A rather lengthy article appeared in Népszabadság about a public works success story in Gyulaj, a village of 1,000 inhabitants in Tolna County. The population of Gyulaj is 65-70% Roma, up from ten to fifteen years ago when Roma made up only 40% of the village’s population. Unemployment in villages with a majority Roma population is very high. In the past the unemployed lived on state assistance. There was limited opportunity to move from welfare to work, even publicly funded work. Although these villages received government grant money aimed at easing Roma unemployment even before the public works program of 2010, the funds were not always put to good use by the local authorities. Gyulaj is lucky because its mayor, Mrs. Károly Dobos, has vision and uses the funds to promote self-sustenance, not just for activities like street cleaning. But, as the article also notes, “it is a heroic struggle to keep the village alive.”
The village can employ between 80 and 100 men and women on the village’s small, twelve hectare farm. They grow vegetables for use in the kitchen owned by the village, with some left over for sale. They raise animals as well. The mayor claims that they are self-sufficient as far as food is concerned.
The village got not only public works money but also grant money to buy agricultural equipment and a separate freezer unit. New furnaces that use wood chips heat the municipal buildings; apparently three men are kept busy by chopping and and making wood chips.
The village also received a grant to train people to perform small repairs in municipal buildings. The Knights of Malta are also active in the village. The Hungarian section of the Sovereign Military Order of Malta sent social workers to Gyulaj. These social workers live with the Roma families, helping them with their myriad problems.
But what will happen when there are no more public works projects? The mayor claims that they are planning for the day when they will no longer receive 70-80 million forints a year. The municipality, together with the Knights of Malta, is planning a cooperative to grow mushrooms. They already raise rabbits for sale. So, everything seems to be well under conrol.
Before we praise the public works program, however, we must keep in mind that the story of Gyulaj was published because it is the exception rather than the rule. The Orbán government claims that the public works program will lead to employment in the private sector. But shoveling snow or cleaning ditches is no path to private sector employment. Unfortunately, in most villages public works programs are dead ends. And dead ends with very low wages.
One of the public workers interviewed in the article seems satisfied. He and his wife have eight children and, with the additional child support from the state, he earns 77,300 forints a month. That is 250 euros for a family of ten. They can survive on that amount of money because the children receive their meals in school, meals that are supplied from the 7 hectares the public workers cultivate. Also, the municipality’s rabbits can be bought cheaply: 700 forints a kilogram–and we know about rabbits. There will be no shortage of them, so the price should drop further.
Gyulaj is a rare exception. Soon there will be no more money for the public workers, whose numbers swelled to boost the government’s popularity before the election. Mayors report that in some cases the number of workers will be cut in half. Keep in mind that no dole will be forthcoming because the Orbán government abolished it. Gyulaj’s budget, however, will not be cut. Either the mayor is a very lucky woman or the government thinks it needs a few success stories.

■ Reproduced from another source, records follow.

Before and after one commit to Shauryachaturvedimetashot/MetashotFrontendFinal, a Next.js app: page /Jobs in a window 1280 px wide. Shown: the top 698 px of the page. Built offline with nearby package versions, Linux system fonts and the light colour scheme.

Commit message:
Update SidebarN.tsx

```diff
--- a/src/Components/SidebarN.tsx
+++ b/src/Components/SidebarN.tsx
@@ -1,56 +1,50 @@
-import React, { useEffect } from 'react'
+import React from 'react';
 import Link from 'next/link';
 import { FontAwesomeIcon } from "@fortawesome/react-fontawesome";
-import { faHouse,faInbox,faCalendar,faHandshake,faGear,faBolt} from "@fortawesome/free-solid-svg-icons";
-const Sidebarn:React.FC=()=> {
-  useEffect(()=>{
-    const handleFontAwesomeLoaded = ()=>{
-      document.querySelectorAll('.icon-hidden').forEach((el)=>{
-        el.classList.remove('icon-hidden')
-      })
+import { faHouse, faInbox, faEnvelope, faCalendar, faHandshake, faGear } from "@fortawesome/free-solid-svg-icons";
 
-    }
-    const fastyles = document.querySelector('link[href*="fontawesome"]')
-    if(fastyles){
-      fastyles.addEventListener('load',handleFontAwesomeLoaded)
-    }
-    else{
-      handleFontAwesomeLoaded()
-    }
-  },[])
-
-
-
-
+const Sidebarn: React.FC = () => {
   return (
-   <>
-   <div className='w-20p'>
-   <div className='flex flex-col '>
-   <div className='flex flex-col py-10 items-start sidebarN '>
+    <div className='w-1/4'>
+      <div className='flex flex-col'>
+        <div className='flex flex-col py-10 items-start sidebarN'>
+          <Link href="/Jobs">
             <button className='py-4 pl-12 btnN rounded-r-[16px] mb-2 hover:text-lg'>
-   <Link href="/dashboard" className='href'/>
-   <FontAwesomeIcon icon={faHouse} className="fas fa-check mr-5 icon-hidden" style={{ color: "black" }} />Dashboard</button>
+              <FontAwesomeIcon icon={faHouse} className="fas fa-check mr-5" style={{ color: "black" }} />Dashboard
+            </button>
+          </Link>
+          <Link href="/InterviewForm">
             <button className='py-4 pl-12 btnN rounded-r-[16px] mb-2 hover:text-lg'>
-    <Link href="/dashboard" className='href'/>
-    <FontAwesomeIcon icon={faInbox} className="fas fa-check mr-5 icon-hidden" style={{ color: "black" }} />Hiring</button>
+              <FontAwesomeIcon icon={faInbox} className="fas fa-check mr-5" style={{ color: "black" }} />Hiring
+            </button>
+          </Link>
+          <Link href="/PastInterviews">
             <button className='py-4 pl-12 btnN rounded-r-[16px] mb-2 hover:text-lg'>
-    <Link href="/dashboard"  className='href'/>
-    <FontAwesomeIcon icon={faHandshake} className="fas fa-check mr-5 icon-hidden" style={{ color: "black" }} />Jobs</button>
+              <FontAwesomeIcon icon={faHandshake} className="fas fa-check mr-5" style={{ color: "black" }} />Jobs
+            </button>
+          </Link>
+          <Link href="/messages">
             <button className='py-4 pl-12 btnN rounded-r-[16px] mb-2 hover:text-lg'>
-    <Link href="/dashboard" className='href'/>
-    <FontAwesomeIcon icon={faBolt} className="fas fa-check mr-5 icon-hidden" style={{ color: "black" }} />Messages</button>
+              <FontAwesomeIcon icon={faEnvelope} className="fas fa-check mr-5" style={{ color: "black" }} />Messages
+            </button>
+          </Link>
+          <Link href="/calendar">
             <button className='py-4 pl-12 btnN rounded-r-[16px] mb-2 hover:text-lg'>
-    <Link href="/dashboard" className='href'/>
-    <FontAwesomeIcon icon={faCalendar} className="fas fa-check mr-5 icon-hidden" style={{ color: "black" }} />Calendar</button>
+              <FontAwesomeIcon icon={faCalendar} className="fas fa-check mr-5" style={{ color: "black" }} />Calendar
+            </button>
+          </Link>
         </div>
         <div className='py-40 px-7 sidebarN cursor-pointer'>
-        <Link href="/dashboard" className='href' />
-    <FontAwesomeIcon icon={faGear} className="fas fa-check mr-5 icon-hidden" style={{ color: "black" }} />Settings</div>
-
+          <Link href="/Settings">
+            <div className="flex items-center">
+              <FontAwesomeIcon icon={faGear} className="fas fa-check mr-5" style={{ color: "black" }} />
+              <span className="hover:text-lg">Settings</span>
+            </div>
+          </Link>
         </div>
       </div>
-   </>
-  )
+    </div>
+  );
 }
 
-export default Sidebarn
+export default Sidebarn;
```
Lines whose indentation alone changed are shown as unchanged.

Poverty remains a serious problem in Hungary. According to estimates, half a million children live in poverty and over 40,000 go to bed hungry. These children receive some meals in nurseries, pre-school institutions and schools on weekdays. But during the weekends there is often nothing to eat at home.
A charitable organization, the Children’s Nutrition Fund of Hungary, is working to alleviate this problem. (For more about the American branch of this non-profit see the post below.) The organization has been active since 1993. In 2012 80,000 families benefited from donations collected by CNFH, and last year 4,000,000 kilograms of food were distributed to children in need. And there is need because poverty is growing in Hungary.

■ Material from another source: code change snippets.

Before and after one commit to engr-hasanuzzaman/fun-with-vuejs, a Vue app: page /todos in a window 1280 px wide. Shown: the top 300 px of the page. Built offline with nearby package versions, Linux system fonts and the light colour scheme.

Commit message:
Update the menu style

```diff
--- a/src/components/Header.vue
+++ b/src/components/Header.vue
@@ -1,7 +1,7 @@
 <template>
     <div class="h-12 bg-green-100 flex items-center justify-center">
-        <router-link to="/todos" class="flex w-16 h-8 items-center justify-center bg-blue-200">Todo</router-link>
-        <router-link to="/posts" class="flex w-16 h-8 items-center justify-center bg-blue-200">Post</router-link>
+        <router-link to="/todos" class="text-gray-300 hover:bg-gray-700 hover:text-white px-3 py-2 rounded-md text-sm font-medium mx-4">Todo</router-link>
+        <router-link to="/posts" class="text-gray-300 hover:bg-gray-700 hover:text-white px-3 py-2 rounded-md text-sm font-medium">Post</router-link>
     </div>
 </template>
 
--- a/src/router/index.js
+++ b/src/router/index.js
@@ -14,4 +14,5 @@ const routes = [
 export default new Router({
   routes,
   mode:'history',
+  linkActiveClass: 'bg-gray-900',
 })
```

Of course, not all those under the poverty line are Roma, but many of them are. They are also discriminated against. Gyulaj’s school is almost completely segregated and therefore, as the principal of the school told the Népszabadság reporter, students are not prepared for the kind of discrimination and hatred that is awaiting them once they step outside their village. In a way, they live in a bubble, unprepared for Hungarian reality.
CNFH believes that easing poverty can reduce racism as well. It is certainly a step in the right direction.